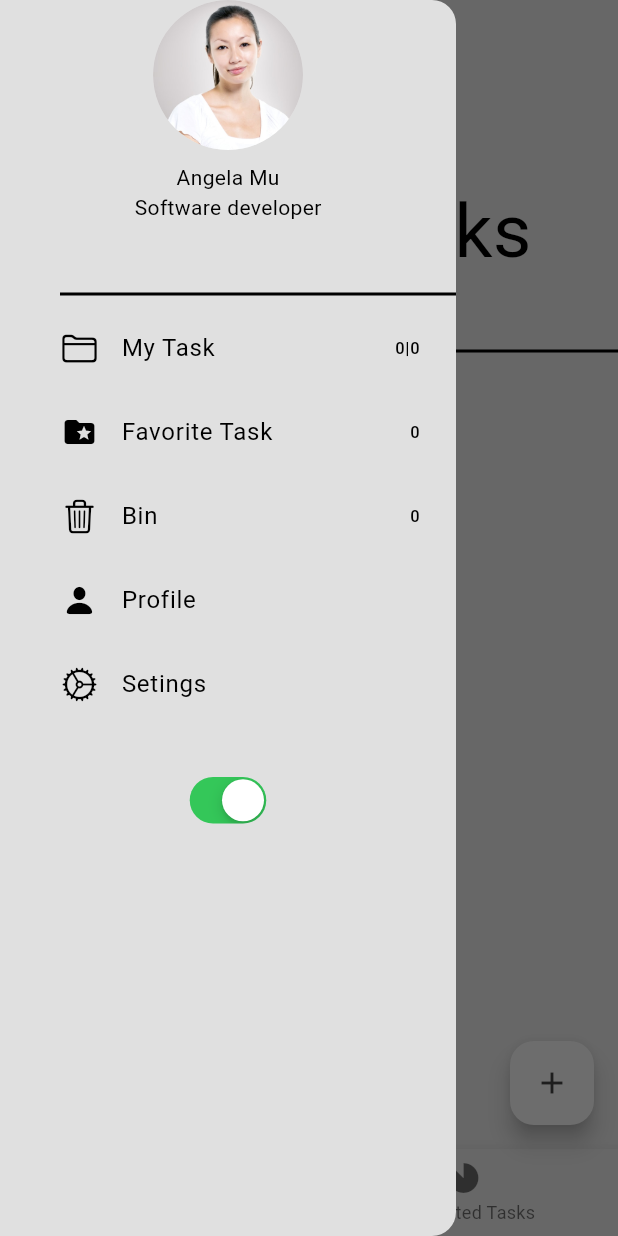
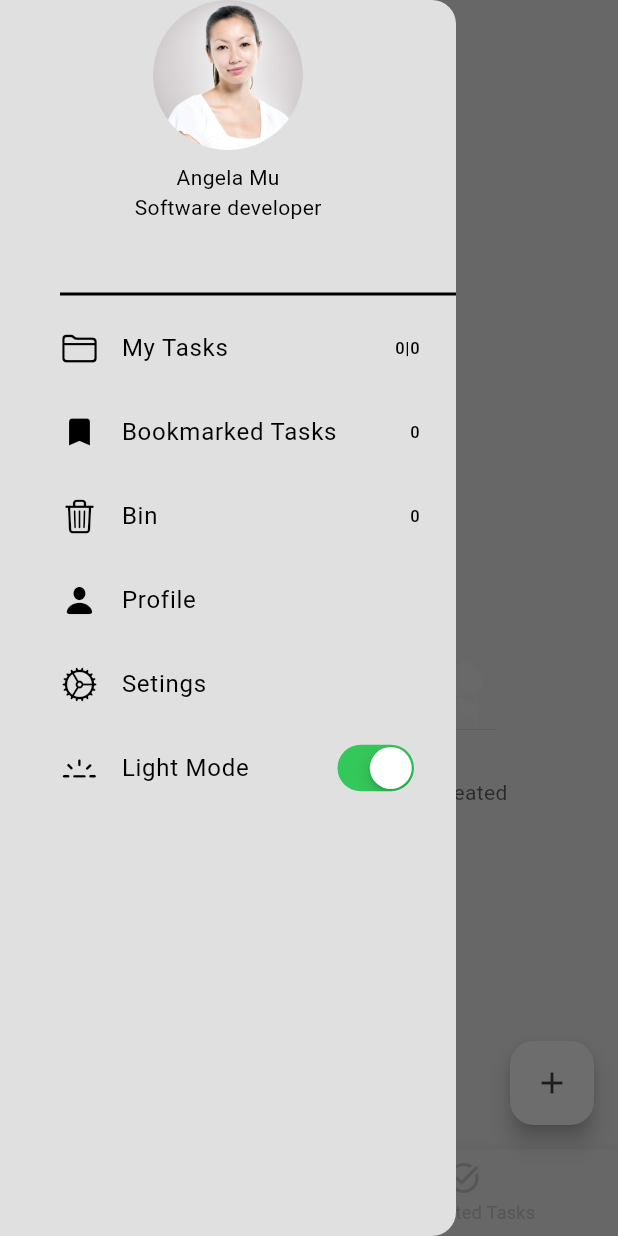
Before and after one commit to mine0059/MineTodo-app, a Flutter app: the screen it shows after launch, with the side drawer open, on a phone screen of 412 x 824 dp. Run offline on Flutter 3.47's test engine with Material 3 defaults, Android fonts, the phone set to English and light mode, and no system bars; our stand-ins replace animate_do, bloc, equatable, flutter_bloc, flutter_svg, google_fonts and 1 more; missing offline and left inert: flutter_cupertino_date_picker_fork, ftoast, panara_dialogs; Roboto replaces fonts that are missing (Gotu).

Commit message:
Update on the UI

```diff
--- a/lib/screens/completed_task_screen.dart
+++ b/lib/screens/completed_task_screen.dart
@@ -13,9 +13,7 @@ class CompletedTaskScreen extends StatelessWidget {
       return Column(
         crossAxisAlignment: CrossAxisAlignment.center,
         children: [
-          Center(
-            child: Chip(label: Text('${tasksList.length} Task')),
-          ),
+          Chip(label: Text('${tasksList.length} Task')),
           Expanded(child: TaskList(taskList: tasksList))
         ],
       );
--- a/lib/screens/pending_task_screen.dart
+++ b/lib/screens/pending_task_screen.dart
@@ -13,12 +13,12 @@ class PendingTaskScreen extends StatelessWidget {
       return Column(
         crossAxisAlignment: CrossAxisAlignment.center,
         children: [
-          Center(
-            child: Chip(
-                label: Text(
-              '${tasksList.length} Pending | ${state.completedTasks.length} Completed',
-            )),
-          ),
+          // Center(
+          //   child: Chip(
+          //       label: Text(
+          //     '${tasksList.length} Pending | ${state.completedTasks.length} Completed',
+          //   )),
+          // ),
           Expanded(
               child: TaskList(
             taskList: tasksList,
--- a/lib/screens/tabs_screen.dart
+++ b/lib/screens/tabs_screen.dart
@@ -1,4 +1,6 @@
+import 'package:animate_do/animate_do.dart';
 import 'package:flutter/material.dart';
+import 'package:flutter_svg/flutter_svg.dart';
 import 'package:google_fonts/google_fonts.dart';
 import 'package:mine_todo_app/blocs/bloc_exports.dart';
 import 'package:mine_todo_app/screens/completed_task_screen.dart';
@@ -48,7 +50,11 @@ class _TabsScreenState extends State<TabsScreen> {
         elevation: 0,
         backgroundColor: Colors.transparent,
         foregroundColor: Theme.of(context).colorScheme.inversePrimary,
-        // title: Text('Mine Todo app'),
+        centerTitle: true,
+        title: Text(
+          _selectedPageIndex == 0 ? 'My Tasks' : 'Completed Tasks',
+          style: GoogleFonts.gotu(fontSize: 18, fontWeight: FontWeight.bold),
+        ),
       ),
       backgroundColor: Theme.of(context).colorScheme.surface,
       floatingActionButton: _selectedPageIndex == 0
@@ -71,13 +77,16 @@ class _TabsScreenState extends State<TabsScreen> {
             _selectedPageIndex = index;
           });
         },
+        backgroundColor: Theme.of(context).colorScheme.surface,
+        selectedItemColor: Theme.of(context).colorScheme.inversePrimary,
+        unselectedItemColor: Theme.of(context).colorScheme.secondary,
         items: const [
           BottomNavigationBarItem(
-            icon: Icon(Icons.incomplete_circle_sharp),
+            icon: Icon(Icons.pending_actions_outlined),
             label: 'Pending Task',
           ),
           BottomNavigationBarItem(
-            icon: Icon(Icons.incomplete_circle_sharp),
+            icon: Icon(Icons.task_alt_outlined),
             label: 'Completed Tasks',
           ),
         ],
@@ -92,8 +101,8 @@ class _TabsScreenState extends State<TabsScreen> {
       height: double.infinity,
       child: Column(
         children: [
-          // Custom App Bar
-          BlocBuilder<TaskBloc, TaskState>(builder: (context, state) {
+          BlocBuilder<TaskBloc, TaskState>(
+            builder: (context, state) {
               final int totalTasks =
                   state.pendingTasks.length + state.completedTasks.length;
               double progress = 0;
@@ -103,90 +112,83 @@ class _TabsScreenState extends State<TabsScreen> {
                 percentageText = '${(progress * 100).toStringAsFixed(0)}%';
               }
               return Container(
-              margin: const EdgeInsets.only(top: 60),
-              width: double.infinity,
-              height: 100,
-              child: Row(
-                mainAxisAlignment: MainAxisAlignment.center,
+                  margin: const EdgeInsets.only(left: 18, top: 10),
+                  child: _selectedPageIndex == 0
+                      ? Row(
+                          mainAxisAlignment: MainAxisAlignment.start,
                           children: [
-                  // progress indicator
-                  if (_selectedPageIndex == 0)
                               Stack(
                                 alignment: Alignment.center,
                                 children: [
                                   SizedBox(
-                          width: 60,
-                          height: 60,
+                                    width: 45,
+                                    height: 45,
                                     child: CircularProgressIndicator(
                                       value: progress,
-                            backgroundColor:
-                                Theme.of(context).colorScheme.inversePrimary,
-                            valueColor:
-                                const AlwaysStoppedAnimation(Colors.grey),
+                                      backgroundColor: Theme.of(context)
+                                          .colorScheme
+                                          .inversePrimary,
+                                      valueColor: const AlwaysStoppedAnimation(
+                                          Colors.grey),
                                     ),
                                   ),
                                   Text(
                                     percentageText,
-                          style: GoogleFonts.dmSerifText(
-                              fontSize: 18.0, fontWeight: FontWeight.bold),
-                        )
+                                    style: GoogleFonts.gotu(
+                                        fontSize: 12.0,
+                                        fontWeight: FontWeight.bold),
+                                  ),
                                 ],
                               ),
-                  const SizedBox(width: 25),
-                  // Top Level Task Info
-                  _selectedPageIndex == 0
-                      ? Column(
-                          mainAxisAlignment: MainAxisAlignment.center,
-                          crossAxisAlignment: CrossAxisAlignment.start,
-                          children: [
-                            Text(
-                              AppStr.mainTitle,
-                              style: GoogleFonts.dmSerifText(
-                                fontSize: 50.0,
-                              ),
-                            ),
+                              const SizedBox(width: 15),
                               Text(
                                 '${state.completedTasks.length} of ${state.pendingTasks.length} Task',
-                              style: GoogleFonts.dmSerifText(
+                                style: GoogleFonts.gotu(
                                   fontSize: 17,
                                 ),
                               ),
-                          ],
-                        )
-                      : Column(
+                            ])
+                      : null);
+            },
+          ),
+
+          // Tasks
+          BlocBuilder<TaskBloc, TaskState>(
+            builder: (context, state) {
+              return Expanded(
+                  child: _selectedPageIndex == 0 && state.pendingTasks.isEmpty
+                      ? Center(
+                          child: Column(
                             mainAxisAlignment: MainAxisAlignment.center,
-                          crossAxisAlignment: CrossAxisAlignment.start,
                             children: [
-                            Text(
-                              'Completed',
-                              style: GoogleFonts.dmSerifText(
-                                fontSize: 50.0,
+                              FadeIn(
+                                child: SizedBox(
+                                  width: 250,
+                                  height: 200,
+                                  child: SvgPicture.asset(
+                                    'assets/vectors/undraw_add_tasks.svg',
                                   ),
                                 ),
-                            Text(
-                              'Task',
-                              style: GoogleFonts.dmSerifText(
-                                fontSize: 20,
+                              ),
+                              FadeInUp(
+                                from: 30,
+                                child: SizedBox(
+                                  width: 300,
+                                  child: Text(
+                                    AppStr.noTask,
+                                    textAlign: TextAlign.center,
+                                    style: TextStyle(
+                                        color: Theme.of(context)
+                                            .colorScheme
+                                            .onPrimary),
+                                  ),
                                 ),
                               ),
                             ],
+                          ),
                         )
-                ],
-              ),
-            );
-          }),
-          // if (_selectedPageIndex == 0)
-          const Padding(
-            padding: EdgeInsets.only(top: 10),
-            child: Divider(
-              thickness: 2,
-              indent: 100,
-            ),
-          ),
-
-          // Tasks
-          Expanded(
-            child: _pageDetails[_selectedPageIndex]['pageName'],
+                      : _pageDetails[_selectedPageIndex]['pageName']);
+            },
           )
         ],
       ),
--- a/lib/theme/theme.dart
+++ b/lib/theme/theme.dart
@@ -14,6 +14,7 @@ class AppThemes {
           primary: Colors.grey.shade800,
           secondary: Colors.grey.shade700,
           inversePrimary: Colors.grey.shade300,
+          onPrimary: Colors.white.withOpacity(0.6),
         )),
     AppTheme.lightTheme: ThemeData(
       brightness: Brightness.light,
@@ -22,6 +23,7 @@ class AppThemes {
         primary: Colors.grey.shade200,
         secondary: Colors.grey.shade400,
         inversePrimary: Colors.grey.shade800,
+        onPrimary: Colors.black.withOpacity(0.6),
       ),
     ),
   };
--- a/lib/utils/app_strings.dart
+++ b/lib/utils/app_strings.dart
@@ -2,6 +2,8 @@ class AppStr {
   static const String mainTitle = "My Tasks";
   static const String deletedTask = "This task was deleted";
   static const String doneAllTask = "You Have Done All Tasks!👌";
+  static const String noTask =
+      "It appears to be you have no task created Press the + button to proceed.";
   static const String addNewTask = "Add New ";
   static const String updateCurrentTask = "Update ";
   static const String taskStrnig = "Task";
--- a/lib/widgets/date_time_selection.dart
+++ b/lib/widgets/date_time_selection.dart
@@ -22,7 +22,7 @@ class DateTimeSelectionWidget extends StatelessWidget {
       child: Container(
         width: double.infinity,
         margin: const EdgeInsets.fromLTRB(20, 20, 20, 0),
-        height: 55,
+        height: 50,
         decoration: BoxDecoration(
           color: Theme.of(context).colorScheme.primary,
           border: Border.all(
@@ -42,7 +42,7 @@ class DateTimeSelectionWidget extends StatelessWidget {
             ),
             Container(
               margin: const EdgeInsets.only(right: 10),
-              width: isTime ? 150 : 80,
+              width: isTime ? 100 : 80,
               height: 35,
               decoration: BoxDecoration(
                 borderRadius: BorderRadius.circular(10),
--- a/lib/widgets/drawer_tile.dart
+++ b/lib/widgets/drawer_tile.dart
@@ -2,7 +2,7 @@ import 'package:flutter/material.dart';
 
 class DrawerTile extends StatelessWidget {
   final String title;
-  final String? trailing;
+  final Widget? trailing;
   final Widget leading;
   final void Function()? onTap;
   const DrawerTile(
@@ -10,7 +10,7 @@ class DrawerTile extends StatelessWidget {
       required this.title,
       required this.leading,
       this.trailing,
-      required this.onTap});
+      this.onTap});
 
   @override
   Widget build(BuildContext context) {
@@ -19,10 +19,9 @@ class DrawerTile extends StatelessWidget {
       child: ListTile(
         title: Text(
           title,
-          // style: TextStyle(color: Theme.of(context).colorScheme.inversePrimary),
         ),
         leading: leading,
-        trailing: trailing != null ? Text(trailing!) : null,
+        trailing: trailing,
         onTap: onTap,
       ),
     );
--- a/lib/widgets/my_drawer.dart
+++ b/lib/widgets/my_drawer.dart
@@ -39,10 +39,10 @@ class MyDrawer extends StatelessWidget {
               // task
               BlocBuilder<TaskBloc, TaskState>(builder: (context, state) {
                 return DrawerTile(
-                  title: 'My Task',
+                  title: 'My Tasks',
                   leading: const Icon(CupertinoIcons.folder),
-                  trailing:
-                      '${state.pendingTasks.length}|${state.completedTasks.length}',
+                  trailing: Text(
+                      '${state.pendingTasks.length}|${state.completedTasks.length}'),
                   onTap: () => Navigator.of(context).pushNamed(TabsScreen.id),
                 );
               }),
@@ -51,9 +51,9 @@ class MyDrawer extends StatelessWidget {
                 List<Task> favoriteTasks =
                     context.read<TaskBloc>().favoriteTasks;
                 return DrawerTile(
-                  title: 'Favorite Task',
-                  leading: const Icon(Icons.folder_special),
-                  trailing: '${favoriteTasks.length}',
+                  title: 'Bookmarked Tasks',
+                  leading: const Icon(Icons.bookmark),
+                  trailing: Text('${favoriteTasks.length}'),
                   onTap: () =>
                       Navigator.of(context).pushNamed(FavoriteTaskScreen.id),
                 );
@@ -64,7 +64,7 @@ class MyDrawer extends StatelessWidget {
                 return DrawerTile(
                   title: 'Bin',
                   leading: const Icon(CupertinoIcons.trash),
-                  trailing: '${state.removeTasks.length}',
+                  trailing: Text('${state.removeTasks.length}'),
                   onTap: () => Navigator.of(context).pushNamed(RecycleBin.id),
                 );
               }),
@@ -83,21 +83,21 @@ class MyDrawer extends StatelessWidget {
                 onTap: () {},
               ),
 
-              const SizedBox(
-                height: 30,
-              ),
-              BlocBuilder<SwitchBloc, SwitchState>(
-                builder: (context, state) {
-                  return CupertinoSwitch(
+              // Bin
+              BlocBuilder<SwitchBloc, SwitchState>(builder: (context, state) {
+                return DrawerTile(
+                  title: 'Light Mode',
+                  leading: const Icon(CupertinoIcons.light_max),
+                  trailing: CupertinoSwitch(
                     value: state.switchValue,
                     onChanged: (newValue) {
                       newValue
                           ? context.read<SwitchBloc>().add(SwitchOnEvent())
                           : context.read<SwitchBloc>().add(SwitchOffEvent());
                     },
-                  );
-                },
-              )
+                  ),
+                );
+              }),
             ],
           ),
         ));
--- a/pubspec.yaml
+++ b/pubspec.yaml
@@ -42,6 +42,7 @@ dependencies:
   lottie: ^3.1.2
   ftoast: ^2.0.0
   animate_do: ^3.3.4
+  flutter_svg: ^2.0.10+1
 
 dev_dependencies:
   flutter_test:
@@ -69,6 +70,7 @@ flutter:
   assets:
     - assets/img/
     - assets/lottie/
+    - assets/vectors/
   #   - images/a_dot_burr.jpeg
   #   - images/a_dot_ham.jpeg
 
```
Also changed, not shown: lib/screens/add_task_screen.dart (+42 -34 lines), lib/widgets/rep_textfield.dart (+21 -13 lines), lib/widgets/task_tile.dart (+72 -61 lines), assets/vectors/undraw_add_tasks.svg (added), pubspec.lock. Lines whose indentation alone changed are shown as unchanged.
....
— WORK TASK —
Using the data above, return every line that contains the string "Icon".

— ANSWER BOX —
-            icon: Icon(Icons.incomplete_circle_sharp),
+            icon: Icon(Icons.pending_actions_outlined),
-            icon: Icon(Icons.incomplete_circle_sharp),
+            icon: Icon(Icons.task_alt_outlined),
                   leading: const Icon(CupertinoIcons.folder),
-                  leading: const Icon(Icons.folder_special),
+                  leading: const Icon(Icons.bookmark),
                   leading: const Icon(CupertinoIcons.trash),
+                  leading: const Icon(CupertinoIcons.light_max),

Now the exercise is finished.